by George R. Brown, MD

(For sexual dysfunction in men, see Overview of Male Sexual Function; for sexual dysfunction in women, see Overview of Female Sexual Function and Dysfunction.)

Accepted norms of sexual behavior and attitudes vary greatly within and among different cultures. Health care practitioners should never be judgmental of sexual behaviors, even under societal pressure. Generally, what is normal and abnormal cannot be defined medically. However, when sexual behavior or difficulties bother a patient or the patient’s partner or cause harm, treatment is warranted.

Societal attitudes about sexuality also change with time, as has occurred with the following:

  • Masturbation: Once widely regarded as a perversion and a cause of mental disorders, masturbation is now recognized as a normal sexual activity throughout life. It is considered abnormal only when it inhibits partner-oriented behavior, is done in public, or is sufficiently compulsive to cause distress. About 97% of males and 80% of females masturbate. Although masturbation is harmless, guilt created by the disapproval and punitive attitudes of other people may cause considerable distress and impair sexual performance. Masturbation often continues at some level even in a sexually healthy relationship.

  • Homosexuality: Homosexuality has not been considered a disorder by the American Psychiatric Association for > 3 decades. About 4 to 5% of the population identify themselves as exclusively homosexual for their entire lives. Like heterosexuality, homosexuality results from complex biologic and environmental factors leading to an ability to become sexually aroused by people of the same sex. Like heterosexuality, homosexuality is not a matter of choice.

  • Promiscuity: Frequent sexual activity with many partners, often involving anonymous or one-time-only encounters, may indicate a diminished capacity for intimacy. However, promiscuity is not in itself evidence of a psychosexual disorder. Casual sex is common, although the fear of AIDS, herpes simplex infections, and other sexually transmitted diseases has resulted in a decrease.

  • Extramarital sex: Most cultures discourage extramarital sexual activity but accept premarital or nonmarital sexual activity as normal. In the US, most people engage in sexual activity before marriage or without marriage as part of the trend toward more sexual freedom in developed countries. Extramarital sex occurs frequently among married people despite social taboos.
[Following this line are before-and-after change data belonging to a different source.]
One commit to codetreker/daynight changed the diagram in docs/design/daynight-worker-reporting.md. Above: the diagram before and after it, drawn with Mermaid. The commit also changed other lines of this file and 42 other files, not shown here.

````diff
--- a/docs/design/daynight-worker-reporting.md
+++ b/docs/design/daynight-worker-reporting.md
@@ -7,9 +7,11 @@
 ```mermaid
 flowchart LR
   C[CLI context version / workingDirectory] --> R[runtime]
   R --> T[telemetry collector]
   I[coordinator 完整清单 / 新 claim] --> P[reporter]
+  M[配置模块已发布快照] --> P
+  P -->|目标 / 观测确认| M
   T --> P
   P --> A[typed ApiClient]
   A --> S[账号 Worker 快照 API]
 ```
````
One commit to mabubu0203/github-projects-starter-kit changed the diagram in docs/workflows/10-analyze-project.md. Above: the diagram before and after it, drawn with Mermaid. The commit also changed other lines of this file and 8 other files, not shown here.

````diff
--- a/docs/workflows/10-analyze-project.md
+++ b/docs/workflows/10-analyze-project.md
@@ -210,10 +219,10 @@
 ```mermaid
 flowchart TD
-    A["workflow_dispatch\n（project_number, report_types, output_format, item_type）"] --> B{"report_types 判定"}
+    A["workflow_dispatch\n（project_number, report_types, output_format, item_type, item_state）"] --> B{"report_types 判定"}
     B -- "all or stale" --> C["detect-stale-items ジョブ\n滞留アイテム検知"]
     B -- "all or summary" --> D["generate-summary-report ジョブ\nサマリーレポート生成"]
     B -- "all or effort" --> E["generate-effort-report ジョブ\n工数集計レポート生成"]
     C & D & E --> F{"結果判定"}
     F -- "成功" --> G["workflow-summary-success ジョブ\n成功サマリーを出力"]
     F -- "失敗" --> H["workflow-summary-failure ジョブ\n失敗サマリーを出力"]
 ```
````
This behavior has the potential to pass diseases to unsuspecting spouses.

Accepted norms of sexual behavior and attitudes are influenced greatly by parents. A forbidding, puritanical rejection of physical affection, including touching, by a parent engenders guilt and shame in children and inhibits their capacity for enjoying sex and developing healthy intimate relationships as adults. Relations with parents may be damaged by excessive emotional distance, by punitive behaviors, or by overt seductiveness and sexual exploitation. Children exposed to verbal and physical hostility, rejection, and cruelty are likely to develop problems with sexual and emotional intimacy. For example, love and sexual arousal may become dissociated, so that although emotional bonds can be formed with people from the same social class or intellectual circle, sexual relationships can be formed only with those for whom there is no emotional intimacy, typically those who are perceived to be of a lower class or in some way depreciated (eg, prostitutes, anonymous partners).

Well-informed health care practitioners can offer sensitive, disciplined advice on sexuality and should not miss opportunities for helpful intervention. Behaviors that place patients at risk of sexually transmitted diseases must be addressed. Practitioners have an opportunity to recognize and address psychosexual issues, including sexual dysfunction (see Overview of Male Sexual Function and Sexual Dysfunction in Women), gender identity problems, and paraphilias.

* This is a professional Version *